VDR is the voyage data recorder also known as a black box. The typical system consists of a base unit that gathers data from bridge equipment and sensors and stores the data on internal hard drives. This unit is connected to the capsule, which is a protective device that is fixed or floating-free, and is designed to resist fire as well as pressure from deep seas and shock. The device is typically attached to a vessel and the capsule is placed in a position that is easily accessible to facilitate quick retrieval in the event of a marine casualty.

The current security standards for vdr systems include specifications to ensure that the device can be easily accessed and returned by investigators following a maritime incident. However, these standards can also introduce vulnerabilities that could allow an attacker to manipulate the device and destroy or alter evidence. This article demonstrates how the risks can be reduced without compromising the vdr system capabilities of the device or restricting access to vital accident report information it holds.

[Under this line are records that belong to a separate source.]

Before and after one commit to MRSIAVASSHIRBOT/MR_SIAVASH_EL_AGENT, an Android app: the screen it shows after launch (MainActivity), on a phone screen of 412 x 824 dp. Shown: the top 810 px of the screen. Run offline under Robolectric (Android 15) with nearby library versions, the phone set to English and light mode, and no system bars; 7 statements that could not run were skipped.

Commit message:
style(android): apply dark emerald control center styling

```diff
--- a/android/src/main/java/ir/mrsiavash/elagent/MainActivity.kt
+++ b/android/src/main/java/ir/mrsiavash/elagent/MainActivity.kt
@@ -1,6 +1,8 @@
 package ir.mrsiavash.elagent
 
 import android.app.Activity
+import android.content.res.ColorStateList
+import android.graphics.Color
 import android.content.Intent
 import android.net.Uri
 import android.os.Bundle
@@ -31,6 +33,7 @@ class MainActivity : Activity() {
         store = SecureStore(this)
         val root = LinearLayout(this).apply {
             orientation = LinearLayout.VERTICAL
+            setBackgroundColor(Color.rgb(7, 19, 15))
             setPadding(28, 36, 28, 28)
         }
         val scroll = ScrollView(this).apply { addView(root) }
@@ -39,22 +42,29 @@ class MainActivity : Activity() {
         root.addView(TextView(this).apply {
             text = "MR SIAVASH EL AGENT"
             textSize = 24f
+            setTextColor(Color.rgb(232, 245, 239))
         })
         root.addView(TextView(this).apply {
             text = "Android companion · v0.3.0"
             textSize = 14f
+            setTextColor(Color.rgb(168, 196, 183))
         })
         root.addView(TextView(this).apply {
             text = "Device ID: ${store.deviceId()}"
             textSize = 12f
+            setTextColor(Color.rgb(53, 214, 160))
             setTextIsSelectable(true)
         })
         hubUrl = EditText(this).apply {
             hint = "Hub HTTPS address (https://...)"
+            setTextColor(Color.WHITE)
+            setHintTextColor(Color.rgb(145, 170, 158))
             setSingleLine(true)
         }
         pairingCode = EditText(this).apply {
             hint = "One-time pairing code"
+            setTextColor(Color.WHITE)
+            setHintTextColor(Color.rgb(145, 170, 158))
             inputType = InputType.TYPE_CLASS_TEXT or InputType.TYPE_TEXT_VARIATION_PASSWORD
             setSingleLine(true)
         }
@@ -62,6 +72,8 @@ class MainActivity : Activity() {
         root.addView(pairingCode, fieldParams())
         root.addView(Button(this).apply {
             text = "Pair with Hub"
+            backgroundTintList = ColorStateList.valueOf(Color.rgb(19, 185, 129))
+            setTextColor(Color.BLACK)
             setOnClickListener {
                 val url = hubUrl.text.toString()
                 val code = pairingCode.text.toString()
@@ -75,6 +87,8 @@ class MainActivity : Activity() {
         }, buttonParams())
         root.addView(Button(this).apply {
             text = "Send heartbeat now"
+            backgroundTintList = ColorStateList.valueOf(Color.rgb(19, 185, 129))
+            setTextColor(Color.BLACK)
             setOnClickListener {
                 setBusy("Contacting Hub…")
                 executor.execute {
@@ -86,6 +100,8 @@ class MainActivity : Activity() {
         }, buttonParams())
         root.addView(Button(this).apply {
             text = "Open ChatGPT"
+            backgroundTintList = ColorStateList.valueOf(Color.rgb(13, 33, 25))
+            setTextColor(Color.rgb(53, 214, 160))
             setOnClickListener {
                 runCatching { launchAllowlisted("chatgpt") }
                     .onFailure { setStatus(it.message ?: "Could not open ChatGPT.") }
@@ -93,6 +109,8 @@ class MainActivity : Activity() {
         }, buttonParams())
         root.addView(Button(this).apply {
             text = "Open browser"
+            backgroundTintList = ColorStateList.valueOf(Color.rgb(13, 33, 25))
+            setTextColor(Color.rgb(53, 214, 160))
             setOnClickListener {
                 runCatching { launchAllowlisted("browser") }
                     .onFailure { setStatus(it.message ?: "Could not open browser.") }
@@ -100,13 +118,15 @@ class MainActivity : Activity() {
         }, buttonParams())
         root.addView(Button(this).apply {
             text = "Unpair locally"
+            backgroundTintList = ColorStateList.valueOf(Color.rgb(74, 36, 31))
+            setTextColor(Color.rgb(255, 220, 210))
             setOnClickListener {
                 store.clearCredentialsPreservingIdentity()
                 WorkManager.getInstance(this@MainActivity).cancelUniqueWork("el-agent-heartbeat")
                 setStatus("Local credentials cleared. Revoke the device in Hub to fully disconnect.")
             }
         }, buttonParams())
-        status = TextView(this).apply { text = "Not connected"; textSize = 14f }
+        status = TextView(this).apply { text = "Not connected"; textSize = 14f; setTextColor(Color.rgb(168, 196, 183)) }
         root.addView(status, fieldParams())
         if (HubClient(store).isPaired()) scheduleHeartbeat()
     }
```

The attacks detailed in this piece illustrate the fact that a large number of VDRs use generic interfaces, such as USBs, for software updates and downloads. These interfaces expose the devices to a variety of threats that could be exploited using widely-available tools. By implementing dedicated custom interfaces would aid in reducing the risk that these kinds of attacks can be leveraged. Additionally the requirement of a key or other secure way to access the ports will reduce their accessibility and add additional security.